Glynis Board Published

Chlorine Leak from Axiall Corp. Sends Two to Hospital, Evacuates Communities


Two people were transported to hospitals for inhalation injuries, others were treated at the site of a reported chlorine leak in Marshall County. Communities in the area were evacuated. Officials from Axiall Corporation say a rail tanker car loaded with liquid chlorine developed a leak Saturday morning inside the company’s facility near Proctor, W.Va. 

By early Saturday evening when air monitoring indicated the gas had dissipated, company officials gave local authorities the “all clear.” Community members could return home, and traffic in and along the river could resume. Work to transfer the remaining chlorine to another rail car continues at the Natrium plant – formerly owned by PPG and now by Atlanta-based Axiall.

Many questions remain unanswered about the event. The West Virginia Department of Environmental Protection is working with company crews and the Environmental Protection Agency to investigate how the accident occurred. How much chlorine was released and over what period of time is still unreported. Community members are also asking why a warning siren didn’t sound.

Updated at 5:30 p.m. Saturday, Aug. 27

Axiall Corporation just released a statement saying the two workers who were hospitalized because of exposure to chlorine gas have been released, and that traffic is cleared to resume on Route 7 in Ohio, and Route 2 in West Virginia, as well as boat traffic along the Ohio River. 

Updated at 1:50 p.m. Saturday, Aug. 27

Statement released from Atlanta-based Axiall Corporation

At approximately 8:40 a.m. on Saturday, Aug. 27, 2016, a rail tanker car loaded with liquid chlorine developed a leak inside the AxiallNatrium chemical facility, which is located in Marshall County near Proctor, W.Va. The rail car is no longer leaking.
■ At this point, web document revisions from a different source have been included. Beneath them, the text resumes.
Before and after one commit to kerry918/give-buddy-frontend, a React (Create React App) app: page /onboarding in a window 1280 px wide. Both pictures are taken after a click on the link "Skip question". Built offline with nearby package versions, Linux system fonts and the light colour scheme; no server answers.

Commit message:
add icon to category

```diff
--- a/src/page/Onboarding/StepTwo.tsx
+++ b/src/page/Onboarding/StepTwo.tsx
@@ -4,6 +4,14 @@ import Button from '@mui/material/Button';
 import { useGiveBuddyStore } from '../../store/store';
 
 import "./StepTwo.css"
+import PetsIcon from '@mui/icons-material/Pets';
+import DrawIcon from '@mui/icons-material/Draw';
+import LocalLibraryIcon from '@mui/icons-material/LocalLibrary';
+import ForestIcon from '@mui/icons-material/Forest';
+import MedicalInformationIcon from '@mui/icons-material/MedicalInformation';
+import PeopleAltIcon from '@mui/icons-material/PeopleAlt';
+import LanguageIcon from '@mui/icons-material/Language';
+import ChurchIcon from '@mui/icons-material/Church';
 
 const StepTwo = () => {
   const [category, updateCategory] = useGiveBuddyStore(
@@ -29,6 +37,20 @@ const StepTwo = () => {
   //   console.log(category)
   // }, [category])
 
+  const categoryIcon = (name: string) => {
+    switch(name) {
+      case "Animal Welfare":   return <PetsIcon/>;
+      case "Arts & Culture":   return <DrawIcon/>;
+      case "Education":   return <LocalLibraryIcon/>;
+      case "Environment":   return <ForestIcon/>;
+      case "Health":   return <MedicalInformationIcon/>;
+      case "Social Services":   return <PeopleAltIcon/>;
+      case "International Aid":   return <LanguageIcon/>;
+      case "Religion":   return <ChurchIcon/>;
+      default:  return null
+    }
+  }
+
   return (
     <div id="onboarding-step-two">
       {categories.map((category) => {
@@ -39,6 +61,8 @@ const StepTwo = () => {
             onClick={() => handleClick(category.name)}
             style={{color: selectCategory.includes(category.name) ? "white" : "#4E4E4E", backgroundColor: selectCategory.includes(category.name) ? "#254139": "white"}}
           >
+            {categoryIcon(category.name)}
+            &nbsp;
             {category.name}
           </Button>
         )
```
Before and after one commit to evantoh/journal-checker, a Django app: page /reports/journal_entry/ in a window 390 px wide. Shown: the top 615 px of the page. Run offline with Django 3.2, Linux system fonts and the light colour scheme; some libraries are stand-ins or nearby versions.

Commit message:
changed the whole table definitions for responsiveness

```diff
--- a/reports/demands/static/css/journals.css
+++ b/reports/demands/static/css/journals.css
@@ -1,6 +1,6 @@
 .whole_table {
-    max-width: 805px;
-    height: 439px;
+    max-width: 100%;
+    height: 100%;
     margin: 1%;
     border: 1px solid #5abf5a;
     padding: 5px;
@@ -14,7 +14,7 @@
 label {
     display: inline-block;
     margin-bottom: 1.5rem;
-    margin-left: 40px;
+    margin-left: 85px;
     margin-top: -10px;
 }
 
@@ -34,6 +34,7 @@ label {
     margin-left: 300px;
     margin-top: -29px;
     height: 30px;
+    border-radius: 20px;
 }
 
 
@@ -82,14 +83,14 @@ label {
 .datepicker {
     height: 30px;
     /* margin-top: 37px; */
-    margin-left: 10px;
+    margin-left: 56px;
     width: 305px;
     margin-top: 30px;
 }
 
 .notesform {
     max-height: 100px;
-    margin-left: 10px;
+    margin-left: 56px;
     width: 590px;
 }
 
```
Hazmat crews are on site and are evaluating the railcar and area of the leak. The Natrium plant was evacuated and is currently shut down. Nearby communities in Proctor and Kent, Ohio, and northern New Martinsville, W.Va. were evacuated and state highway 7 in Ohio and highway 2 in West Virginia, as well as the Ohio River, were closed to vehicle traffic. Nearby industrial plants were ordered to have their employees shelter in place. One Axiall employee and a contract worker were transported to offsite hospitals for treatment; others were treated at an onsite health facility.

Updated at 12:50 p.m. Saturday, Aug. 27

Two people have been transported to the hospital for inhalation injuries; four or five are being treated on-site, according to Kelley Gillenwater at the state’s Department of Environmental Protection. 

A rail car at the Axiall site in Marshall County has been reported as the the leak. DEP reports the capacity of the car is estimated to be about 30,000 gallons of pressurized liquid chlorine. The leak was reported at 8:30 a.m. Saturday, but how much chlorine was released is still unclear.

Marshall County emergency officials are reporting a chlorine leak in the northern panhandle along the Ohio River is under control, but a cloud of that resulted from the leak is still moving south toward New Martinsville. Communities continue to be evacuated, but state emergency officials say the cloud is dissipating.

Updated at 11:16 a.m. Saturday, August 27

On Ohio side – state route 7 is shut down; voluntary evacuation, according to Monroe County Sheriff Department.

Original Post:

Law enforcement officials in Marshall County say there’s an uncontrolled chlorine leak at the Axiall plant along Route 2. The leak is about 26 miles south of Wheeling. Route 2 has been shut down and communities to the south, including Kent, West Virginia, are being evacuated. We’ll have more updates as we receive them.